▶ **Problem requirements**
When you have gone through the entries below, state how many lines include the word "mark" and write nothing else.

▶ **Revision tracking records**

::::::

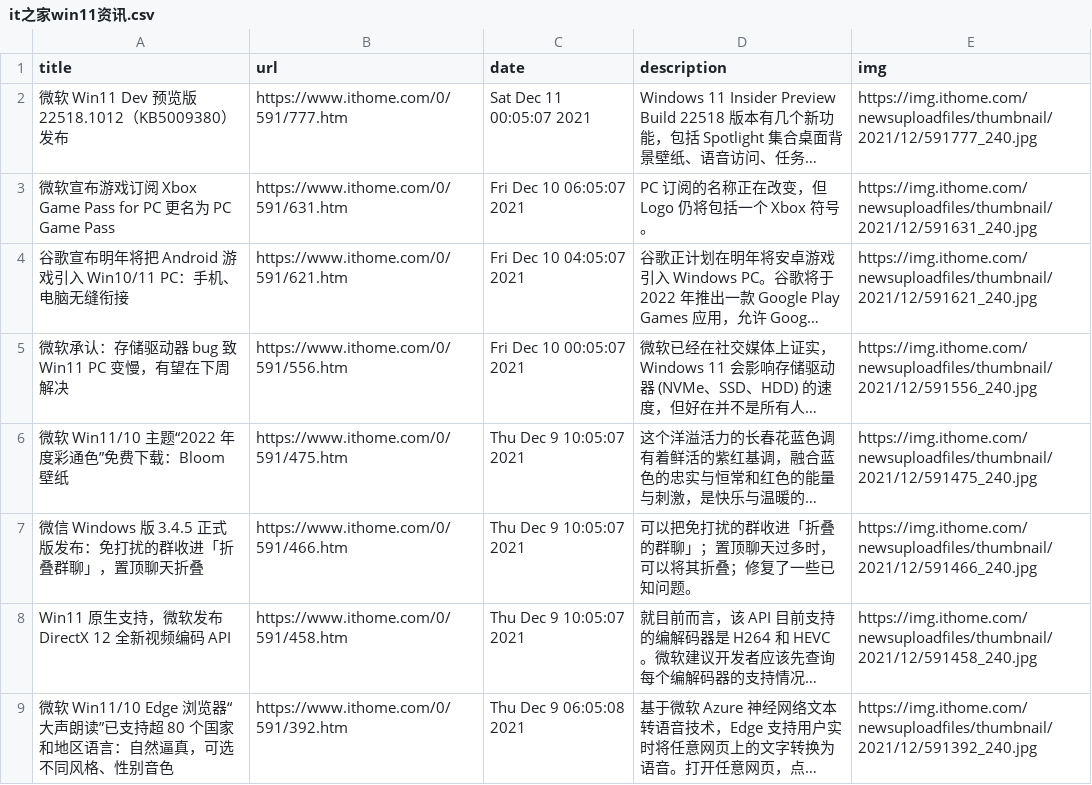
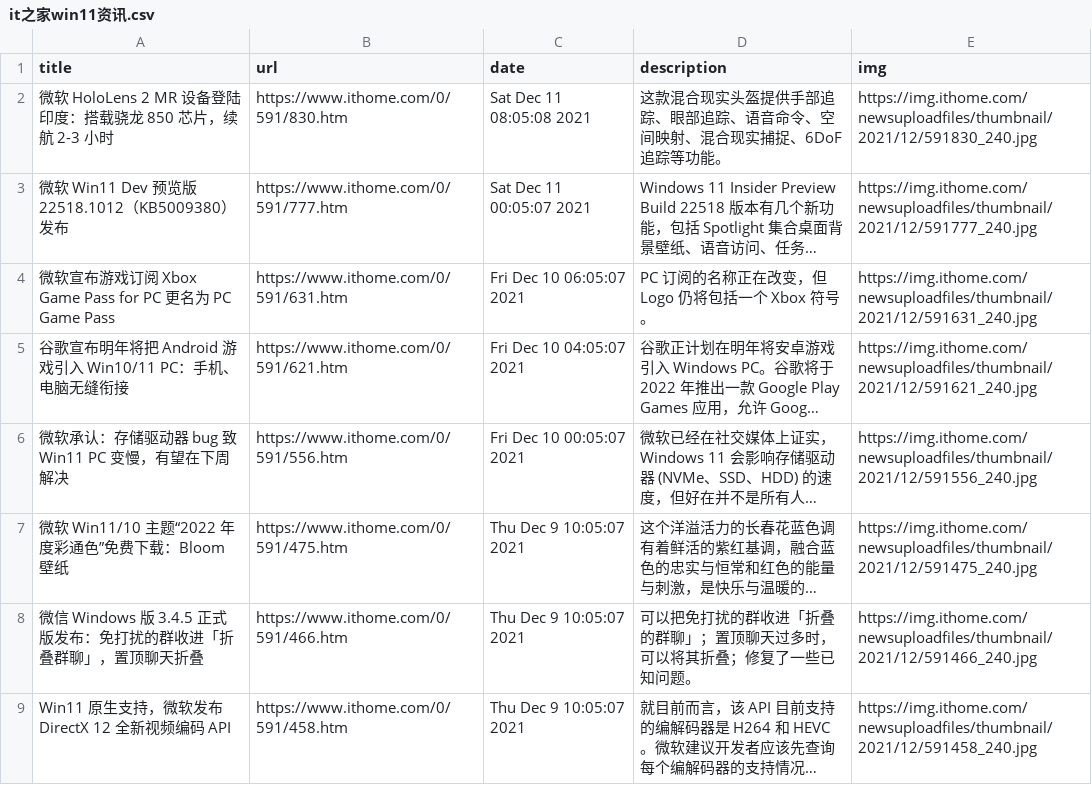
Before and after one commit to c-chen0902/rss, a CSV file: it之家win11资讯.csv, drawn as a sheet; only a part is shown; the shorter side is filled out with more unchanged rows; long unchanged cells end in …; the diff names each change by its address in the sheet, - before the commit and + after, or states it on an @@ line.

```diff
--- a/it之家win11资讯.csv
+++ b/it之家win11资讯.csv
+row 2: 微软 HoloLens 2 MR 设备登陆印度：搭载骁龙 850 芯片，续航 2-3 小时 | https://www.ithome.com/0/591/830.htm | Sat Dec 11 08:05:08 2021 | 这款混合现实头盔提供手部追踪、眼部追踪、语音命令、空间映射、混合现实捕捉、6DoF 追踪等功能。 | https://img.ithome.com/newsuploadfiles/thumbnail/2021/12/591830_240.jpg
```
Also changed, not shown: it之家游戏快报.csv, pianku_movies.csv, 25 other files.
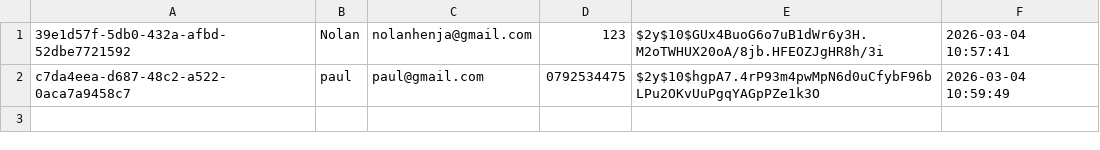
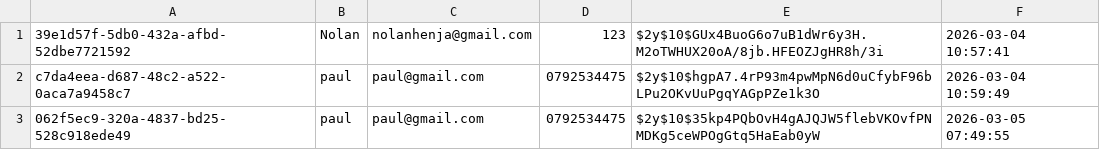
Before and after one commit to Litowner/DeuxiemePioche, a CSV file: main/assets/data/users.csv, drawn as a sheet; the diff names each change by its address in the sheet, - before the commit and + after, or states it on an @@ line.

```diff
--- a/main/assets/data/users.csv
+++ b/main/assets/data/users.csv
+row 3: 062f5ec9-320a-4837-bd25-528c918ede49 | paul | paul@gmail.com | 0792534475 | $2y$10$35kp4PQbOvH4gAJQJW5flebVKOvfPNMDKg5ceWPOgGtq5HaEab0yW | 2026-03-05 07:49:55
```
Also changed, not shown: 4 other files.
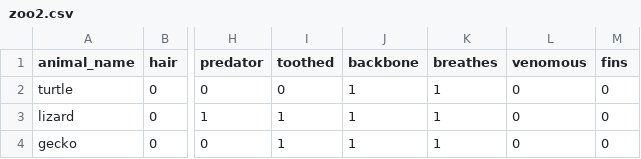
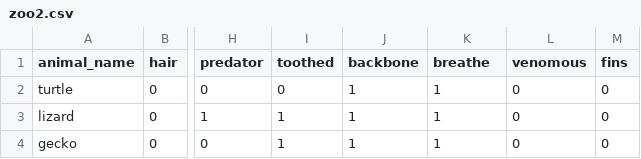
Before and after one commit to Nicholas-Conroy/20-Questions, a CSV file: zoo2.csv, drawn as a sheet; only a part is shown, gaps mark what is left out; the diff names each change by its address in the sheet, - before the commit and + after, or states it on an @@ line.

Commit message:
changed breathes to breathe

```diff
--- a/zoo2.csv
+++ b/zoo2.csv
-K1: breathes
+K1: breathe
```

::::::

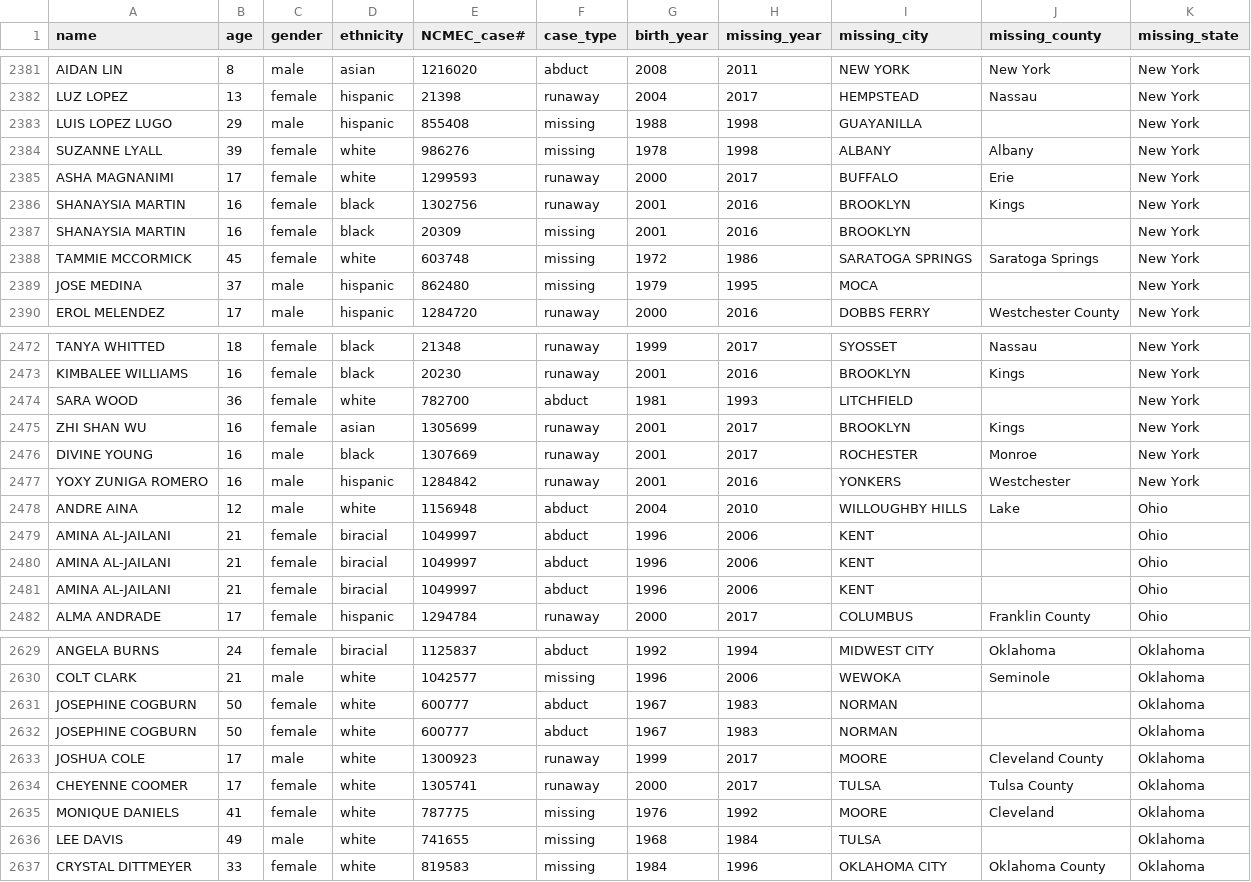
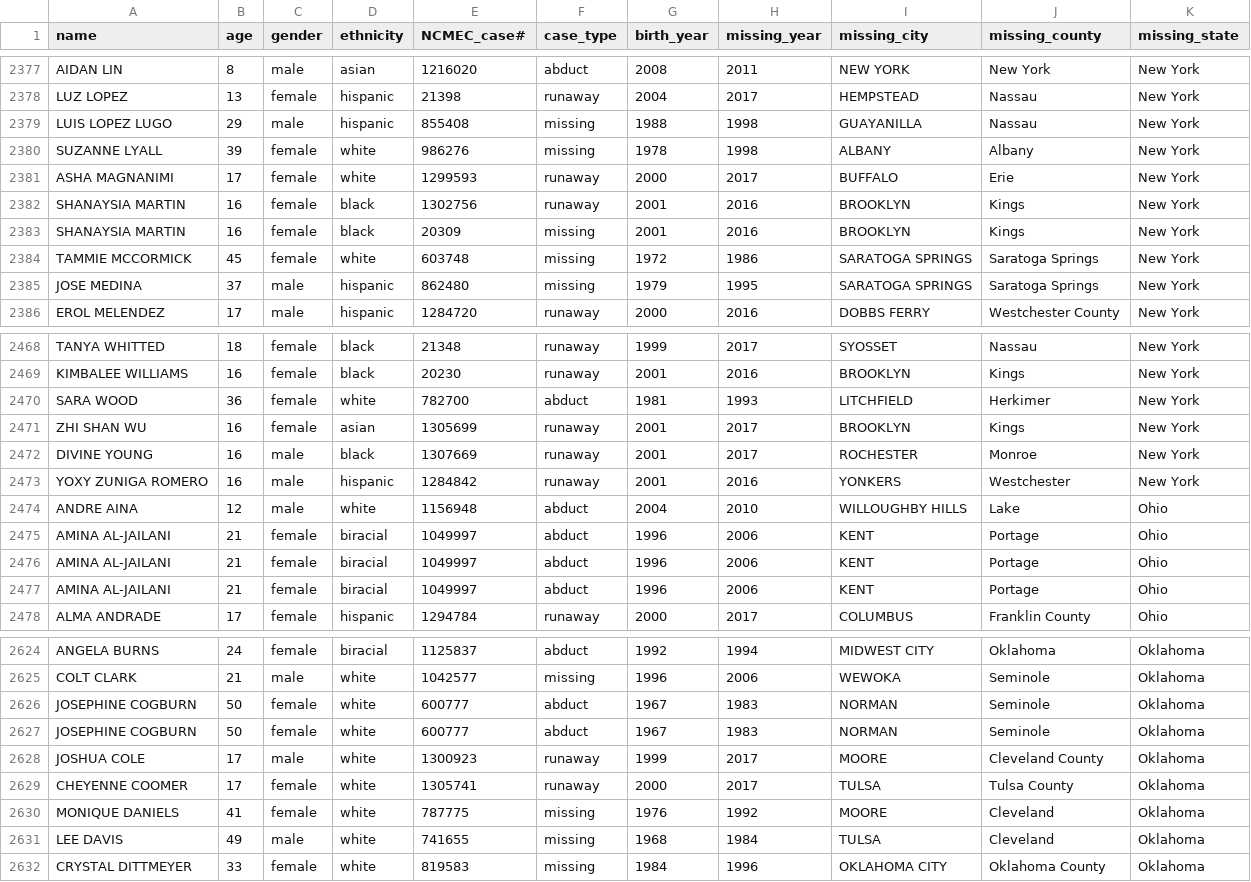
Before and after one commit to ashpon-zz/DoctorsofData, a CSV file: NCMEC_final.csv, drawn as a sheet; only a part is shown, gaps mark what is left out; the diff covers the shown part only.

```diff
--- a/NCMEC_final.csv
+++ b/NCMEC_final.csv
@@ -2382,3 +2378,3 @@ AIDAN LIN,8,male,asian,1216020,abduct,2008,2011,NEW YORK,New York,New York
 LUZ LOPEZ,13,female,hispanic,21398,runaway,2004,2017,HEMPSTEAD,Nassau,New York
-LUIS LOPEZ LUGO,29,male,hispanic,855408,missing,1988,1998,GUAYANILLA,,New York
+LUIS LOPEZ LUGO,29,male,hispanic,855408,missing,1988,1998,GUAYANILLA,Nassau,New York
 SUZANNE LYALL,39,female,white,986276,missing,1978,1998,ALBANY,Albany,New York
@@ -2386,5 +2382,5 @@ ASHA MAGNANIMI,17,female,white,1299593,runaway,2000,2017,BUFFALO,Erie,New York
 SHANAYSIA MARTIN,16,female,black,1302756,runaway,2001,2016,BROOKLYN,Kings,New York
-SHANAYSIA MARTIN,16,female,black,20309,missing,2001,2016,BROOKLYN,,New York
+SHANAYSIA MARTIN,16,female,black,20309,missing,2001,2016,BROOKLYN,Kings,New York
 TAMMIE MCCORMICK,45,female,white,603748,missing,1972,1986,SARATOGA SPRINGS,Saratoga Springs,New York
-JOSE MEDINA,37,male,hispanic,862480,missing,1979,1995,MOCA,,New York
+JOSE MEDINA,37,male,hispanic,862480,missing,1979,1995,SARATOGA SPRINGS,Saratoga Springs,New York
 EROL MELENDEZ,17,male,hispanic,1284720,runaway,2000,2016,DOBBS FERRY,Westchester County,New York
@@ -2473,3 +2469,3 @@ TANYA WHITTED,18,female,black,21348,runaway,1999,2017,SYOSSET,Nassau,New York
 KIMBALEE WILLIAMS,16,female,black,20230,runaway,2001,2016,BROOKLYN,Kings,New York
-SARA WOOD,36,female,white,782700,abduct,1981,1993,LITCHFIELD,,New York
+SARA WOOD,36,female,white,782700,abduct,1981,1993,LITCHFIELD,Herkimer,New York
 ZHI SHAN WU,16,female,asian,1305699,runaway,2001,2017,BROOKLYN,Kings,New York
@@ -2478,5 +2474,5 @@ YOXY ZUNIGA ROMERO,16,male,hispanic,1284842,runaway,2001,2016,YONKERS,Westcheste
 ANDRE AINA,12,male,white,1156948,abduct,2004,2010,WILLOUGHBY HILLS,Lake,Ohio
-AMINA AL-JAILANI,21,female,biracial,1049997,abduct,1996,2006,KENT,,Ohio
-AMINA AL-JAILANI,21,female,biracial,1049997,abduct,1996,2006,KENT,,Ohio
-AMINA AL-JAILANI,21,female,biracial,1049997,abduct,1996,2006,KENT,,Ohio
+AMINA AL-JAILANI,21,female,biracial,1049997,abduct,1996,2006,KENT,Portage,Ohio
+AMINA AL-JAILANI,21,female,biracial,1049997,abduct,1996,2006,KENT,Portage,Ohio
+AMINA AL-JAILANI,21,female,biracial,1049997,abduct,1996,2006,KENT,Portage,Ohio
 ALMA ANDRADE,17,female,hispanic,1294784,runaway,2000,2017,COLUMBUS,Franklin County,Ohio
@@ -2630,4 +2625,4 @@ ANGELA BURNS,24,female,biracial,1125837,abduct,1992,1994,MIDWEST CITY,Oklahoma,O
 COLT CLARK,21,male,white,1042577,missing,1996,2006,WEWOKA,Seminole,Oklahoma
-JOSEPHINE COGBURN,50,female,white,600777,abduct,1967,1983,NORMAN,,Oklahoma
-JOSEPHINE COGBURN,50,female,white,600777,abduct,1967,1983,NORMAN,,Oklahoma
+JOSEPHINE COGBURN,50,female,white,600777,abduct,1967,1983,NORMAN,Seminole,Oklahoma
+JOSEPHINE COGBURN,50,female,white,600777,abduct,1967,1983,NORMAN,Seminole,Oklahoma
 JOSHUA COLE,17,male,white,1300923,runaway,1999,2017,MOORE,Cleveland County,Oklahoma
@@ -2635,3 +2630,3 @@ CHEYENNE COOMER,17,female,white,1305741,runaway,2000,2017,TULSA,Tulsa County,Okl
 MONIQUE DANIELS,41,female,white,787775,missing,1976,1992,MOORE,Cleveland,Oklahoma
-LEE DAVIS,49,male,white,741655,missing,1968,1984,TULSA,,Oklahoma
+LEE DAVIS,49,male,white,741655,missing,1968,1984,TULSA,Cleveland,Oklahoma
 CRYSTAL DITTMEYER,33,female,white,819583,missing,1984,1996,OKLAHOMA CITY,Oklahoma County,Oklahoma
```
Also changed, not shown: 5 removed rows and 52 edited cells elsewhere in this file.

::::::

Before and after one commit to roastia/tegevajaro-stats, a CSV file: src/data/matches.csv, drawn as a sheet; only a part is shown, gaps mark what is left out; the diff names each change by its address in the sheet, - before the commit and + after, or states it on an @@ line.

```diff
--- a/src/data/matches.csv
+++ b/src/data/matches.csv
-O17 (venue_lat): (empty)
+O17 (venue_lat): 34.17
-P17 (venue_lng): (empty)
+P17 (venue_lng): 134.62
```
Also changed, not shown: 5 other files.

::::::

▶ **Task response**
3